--- START ---
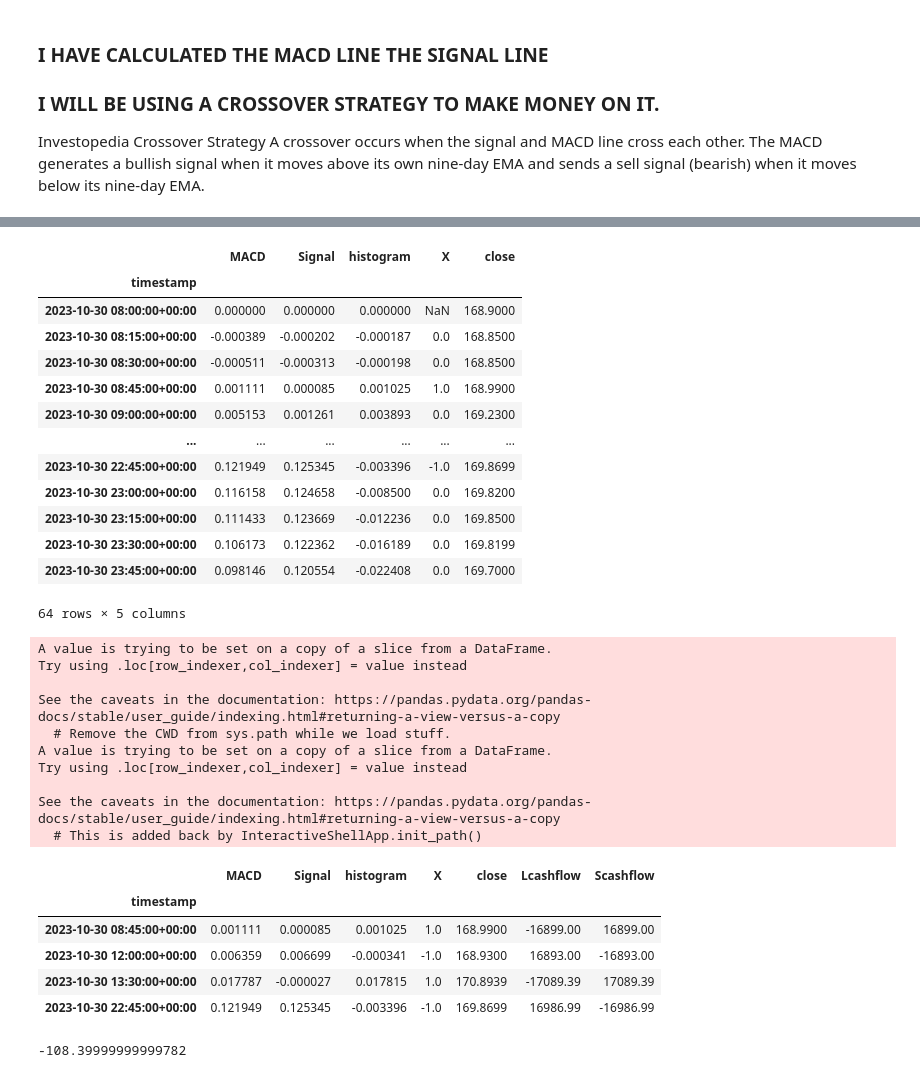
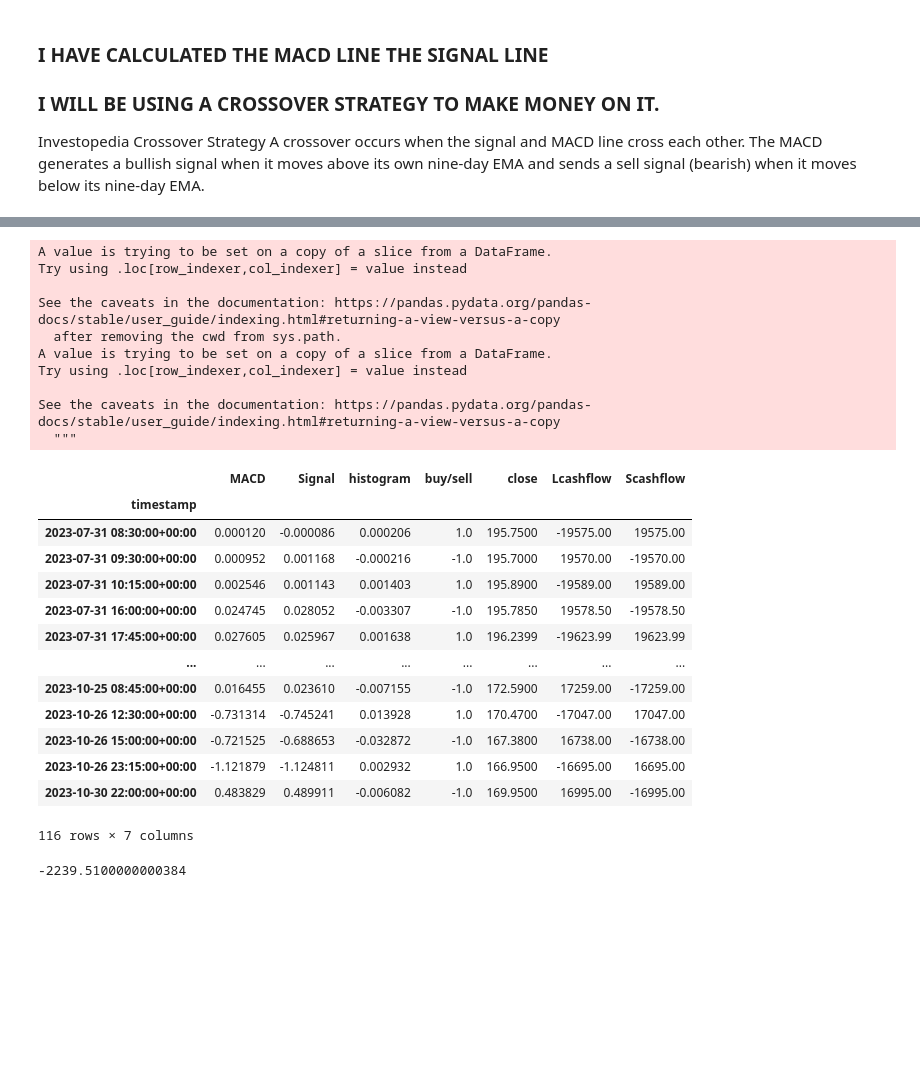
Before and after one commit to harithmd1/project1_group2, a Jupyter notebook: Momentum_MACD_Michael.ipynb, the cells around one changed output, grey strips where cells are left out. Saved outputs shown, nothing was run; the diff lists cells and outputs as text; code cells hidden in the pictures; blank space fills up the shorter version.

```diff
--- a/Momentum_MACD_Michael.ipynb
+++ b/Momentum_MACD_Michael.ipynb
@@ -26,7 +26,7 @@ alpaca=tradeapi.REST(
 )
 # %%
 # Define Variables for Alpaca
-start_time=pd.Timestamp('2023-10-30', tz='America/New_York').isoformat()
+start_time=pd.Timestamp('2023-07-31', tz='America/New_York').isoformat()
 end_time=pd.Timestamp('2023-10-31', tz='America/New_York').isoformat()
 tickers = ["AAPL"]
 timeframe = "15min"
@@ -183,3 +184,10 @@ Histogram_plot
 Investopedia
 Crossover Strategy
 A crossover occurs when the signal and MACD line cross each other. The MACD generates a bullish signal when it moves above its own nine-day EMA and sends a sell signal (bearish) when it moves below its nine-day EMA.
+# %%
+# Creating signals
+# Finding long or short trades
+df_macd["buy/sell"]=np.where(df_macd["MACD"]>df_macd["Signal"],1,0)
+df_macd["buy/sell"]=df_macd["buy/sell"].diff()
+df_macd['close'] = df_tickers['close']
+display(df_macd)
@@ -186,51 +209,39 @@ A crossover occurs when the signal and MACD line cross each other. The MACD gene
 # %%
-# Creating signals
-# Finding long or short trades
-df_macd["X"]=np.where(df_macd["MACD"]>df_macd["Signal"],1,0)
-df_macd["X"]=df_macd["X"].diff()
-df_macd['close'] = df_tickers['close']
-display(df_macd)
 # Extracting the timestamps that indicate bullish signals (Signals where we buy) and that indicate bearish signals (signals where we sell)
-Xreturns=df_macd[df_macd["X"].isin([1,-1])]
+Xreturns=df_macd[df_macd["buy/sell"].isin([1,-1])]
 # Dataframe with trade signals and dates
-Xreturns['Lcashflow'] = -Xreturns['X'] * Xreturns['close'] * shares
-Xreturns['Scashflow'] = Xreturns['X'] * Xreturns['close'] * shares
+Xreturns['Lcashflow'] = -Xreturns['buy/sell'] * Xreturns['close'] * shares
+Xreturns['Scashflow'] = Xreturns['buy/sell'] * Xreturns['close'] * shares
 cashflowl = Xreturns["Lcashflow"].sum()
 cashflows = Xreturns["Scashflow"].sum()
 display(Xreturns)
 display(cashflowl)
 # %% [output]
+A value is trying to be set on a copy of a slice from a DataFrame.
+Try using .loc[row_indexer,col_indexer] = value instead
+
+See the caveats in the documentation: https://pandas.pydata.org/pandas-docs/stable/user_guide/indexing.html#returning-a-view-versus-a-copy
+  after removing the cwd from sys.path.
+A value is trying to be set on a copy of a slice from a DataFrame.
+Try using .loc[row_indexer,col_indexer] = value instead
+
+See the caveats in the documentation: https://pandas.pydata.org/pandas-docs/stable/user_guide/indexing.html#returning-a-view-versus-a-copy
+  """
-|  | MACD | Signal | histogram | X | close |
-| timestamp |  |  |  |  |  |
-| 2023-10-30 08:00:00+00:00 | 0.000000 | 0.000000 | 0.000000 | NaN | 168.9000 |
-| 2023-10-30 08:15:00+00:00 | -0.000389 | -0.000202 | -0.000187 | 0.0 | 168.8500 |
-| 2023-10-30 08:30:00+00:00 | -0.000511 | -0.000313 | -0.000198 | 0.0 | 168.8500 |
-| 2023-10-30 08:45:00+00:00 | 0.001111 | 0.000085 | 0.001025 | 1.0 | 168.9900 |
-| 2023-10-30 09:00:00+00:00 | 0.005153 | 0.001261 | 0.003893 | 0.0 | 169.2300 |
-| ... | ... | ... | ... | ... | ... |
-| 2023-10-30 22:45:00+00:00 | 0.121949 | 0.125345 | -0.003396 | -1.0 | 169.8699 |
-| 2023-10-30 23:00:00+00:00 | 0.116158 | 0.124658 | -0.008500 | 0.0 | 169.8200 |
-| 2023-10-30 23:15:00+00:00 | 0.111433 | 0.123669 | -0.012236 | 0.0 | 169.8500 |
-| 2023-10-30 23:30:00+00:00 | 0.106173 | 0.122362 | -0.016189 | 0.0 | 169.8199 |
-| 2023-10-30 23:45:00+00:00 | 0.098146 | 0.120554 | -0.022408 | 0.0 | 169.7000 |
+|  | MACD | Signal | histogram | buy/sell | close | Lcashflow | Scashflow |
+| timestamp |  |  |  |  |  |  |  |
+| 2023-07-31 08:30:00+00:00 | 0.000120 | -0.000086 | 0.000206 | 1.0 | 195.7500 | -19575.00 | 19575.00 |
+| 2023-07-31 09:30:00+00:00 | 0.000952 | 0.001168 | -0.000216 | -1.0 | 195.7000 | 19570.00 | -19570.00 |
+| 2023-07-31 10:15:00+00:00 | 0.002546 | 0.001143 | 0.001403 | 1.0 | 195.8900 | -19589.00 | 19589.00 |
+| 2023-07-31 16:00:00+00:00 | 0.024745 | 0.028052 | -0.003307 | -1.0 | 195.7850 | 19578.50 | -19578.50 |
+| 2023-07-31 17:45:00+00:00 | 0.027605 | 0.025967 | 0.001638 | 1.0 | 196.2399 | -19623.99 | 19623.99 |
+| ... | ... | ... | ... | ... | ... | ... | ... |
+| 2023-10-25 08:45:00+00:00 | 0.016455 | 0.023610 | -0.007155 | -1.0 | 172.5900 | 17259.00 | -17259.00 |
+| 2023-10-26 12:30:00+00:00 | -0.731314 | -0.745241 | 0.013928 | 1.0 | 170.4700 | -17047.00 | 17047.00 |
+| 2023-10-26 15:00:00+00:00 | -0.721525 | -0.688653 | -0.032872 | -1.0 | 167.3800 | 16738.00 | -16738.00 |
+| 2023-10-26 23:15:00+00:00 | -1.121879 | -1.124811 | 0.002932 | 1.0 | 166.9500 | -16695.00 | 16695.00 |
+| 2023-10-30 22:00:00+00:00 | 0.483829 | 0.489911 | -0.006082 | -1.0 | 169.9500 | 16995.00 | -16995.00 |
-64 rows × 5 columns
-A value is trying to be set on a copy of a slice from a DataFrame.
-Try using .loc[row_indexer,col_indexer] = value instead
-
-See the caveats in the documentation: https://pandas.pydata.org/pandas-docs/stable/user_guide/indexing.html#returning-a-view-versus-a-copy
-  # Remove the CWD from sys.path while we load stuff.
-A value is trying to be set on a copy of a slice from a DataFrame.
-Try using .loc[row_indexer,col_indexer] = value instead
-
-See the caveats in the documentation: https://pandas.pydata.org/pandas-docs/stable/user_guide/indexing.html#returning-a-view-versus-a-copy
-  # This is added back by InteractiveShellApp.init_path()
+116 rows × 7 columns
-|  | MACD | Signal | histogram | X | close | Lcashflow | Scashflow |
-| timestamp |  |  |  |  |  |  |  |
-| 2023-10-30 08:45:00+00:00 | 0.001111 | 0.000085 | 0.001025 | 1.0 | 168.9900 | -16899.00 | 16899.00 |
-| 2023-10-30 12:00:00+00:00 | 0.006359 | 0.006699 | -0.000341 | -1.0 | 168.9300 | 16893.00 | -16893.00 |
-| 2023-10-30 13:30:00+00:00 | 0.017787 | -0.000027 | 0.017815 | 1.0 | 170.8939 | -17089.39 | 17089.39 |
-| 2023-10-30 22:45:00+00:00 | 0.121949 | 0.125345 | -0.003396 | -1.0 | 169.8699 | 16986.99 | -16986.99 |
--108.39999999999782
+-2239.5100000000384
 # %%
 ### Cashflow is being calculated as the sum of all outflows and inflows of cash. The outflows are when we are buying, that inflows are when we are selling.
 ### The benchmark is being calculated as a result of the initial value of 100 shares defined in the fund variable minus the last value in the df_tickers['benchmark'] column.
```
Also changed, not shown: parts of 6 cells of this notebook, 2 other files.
--- END ---
--- START ---
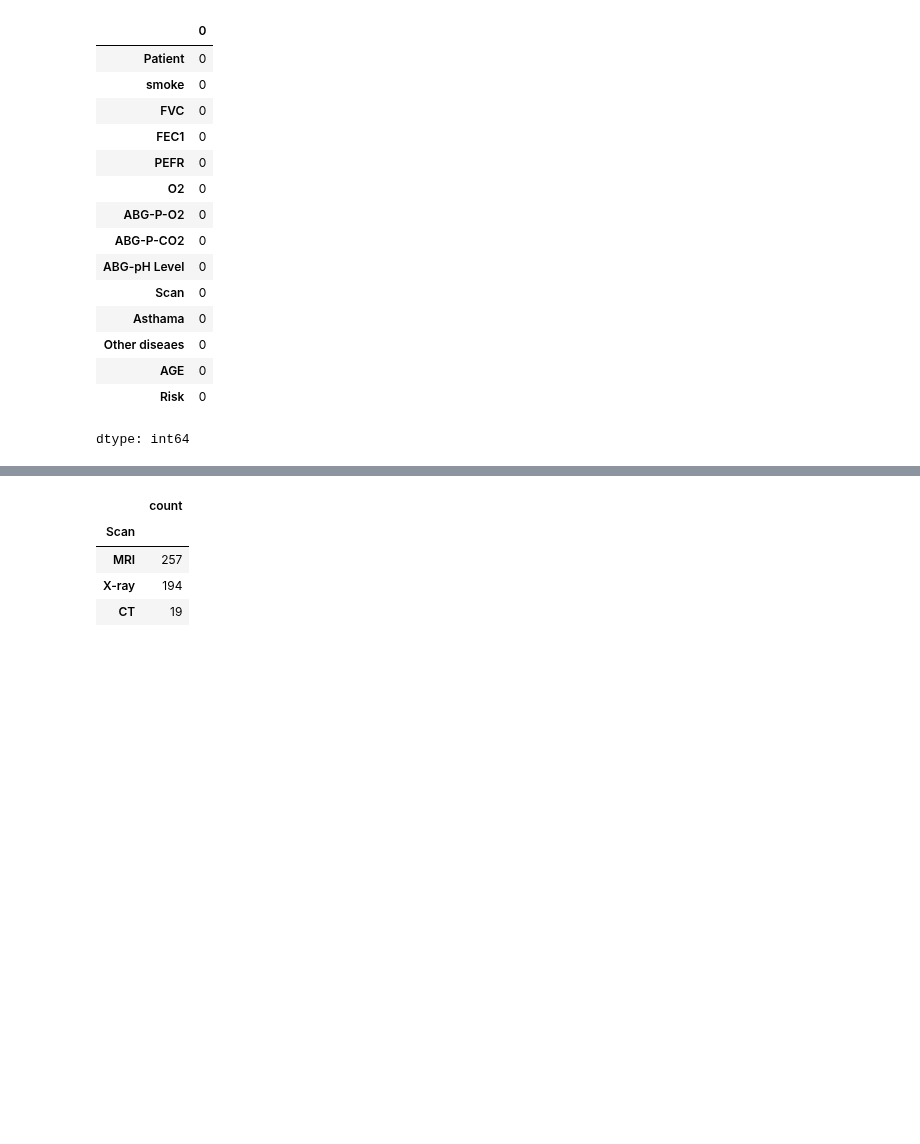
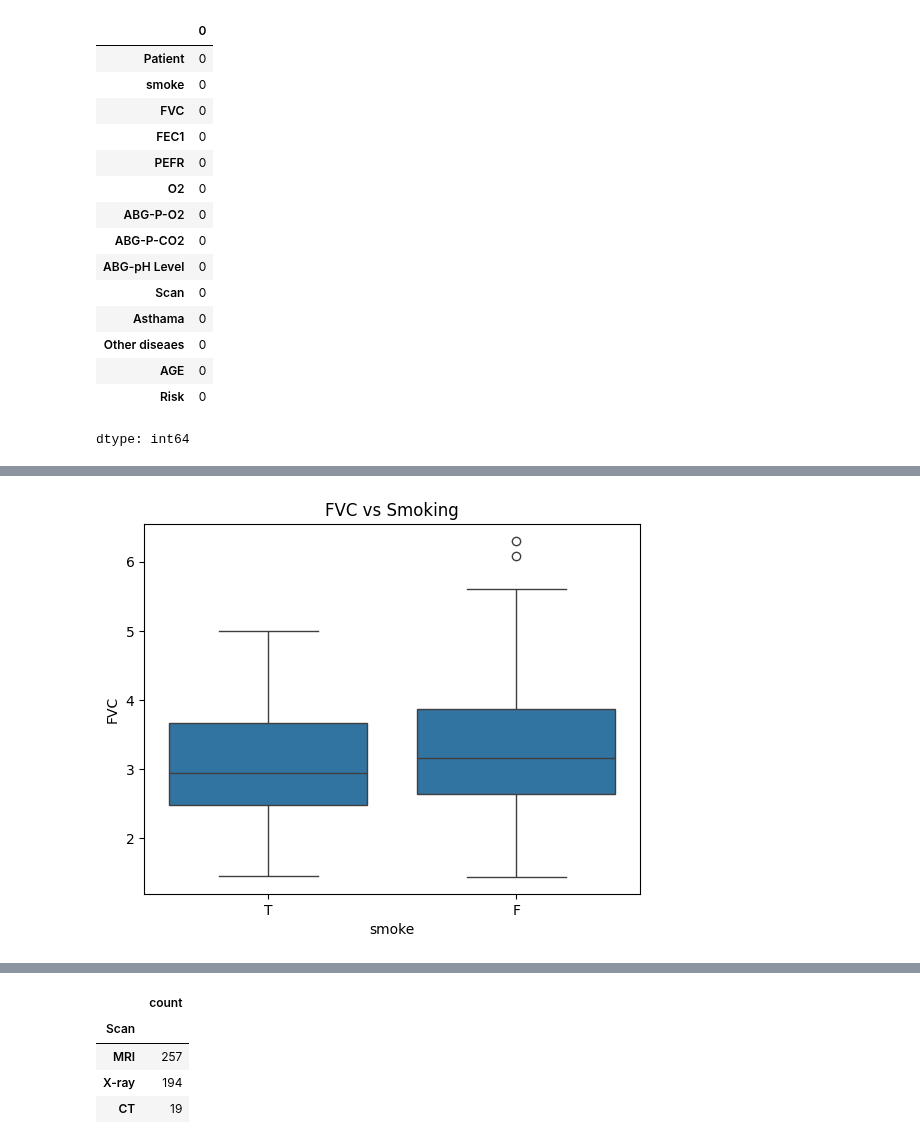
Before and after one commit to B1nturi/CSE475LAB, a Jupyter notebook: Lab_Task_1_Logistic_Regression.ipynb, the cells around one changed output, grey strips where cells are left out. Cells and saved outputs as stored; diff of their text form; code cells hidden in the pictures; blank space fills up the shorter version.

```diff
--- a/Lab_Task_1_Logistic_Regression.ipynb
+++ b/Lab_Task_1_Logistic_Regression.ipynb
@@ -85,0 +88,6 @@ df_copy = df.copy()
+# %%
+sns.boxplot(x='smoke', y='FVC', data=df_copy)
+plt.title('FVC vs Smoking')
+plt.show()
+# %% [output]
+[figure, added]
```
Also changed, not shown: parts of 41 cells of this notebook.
--- END ---
**TASK PROMPT**:
Pick every line containing the word "fills" out of the material, and copy those lines.

**TASK ANSWER**:
Before and after one commit to harithmd1/project1_group2, a Jupyter notebook: Momentum_MACD_Michael.ipynb, the cells around one changed output, grey strips where cells are left out. Saved outputs shown, nothing was run; the diff lists cells and outputs as text; code cells hidden in the pictures; blank space fills up the shorter version.
Before and after one commit to B1nturi/CSE475LAB, a Jupyter notebook: Lab_Task_1_Logistic_Regression.ipynb, the cells around one changed output, grey strips where cells are left out. Cells and saved outputs as stored; diff of their text form; code cells hidden in the pictures; blank space fills up the shorter version.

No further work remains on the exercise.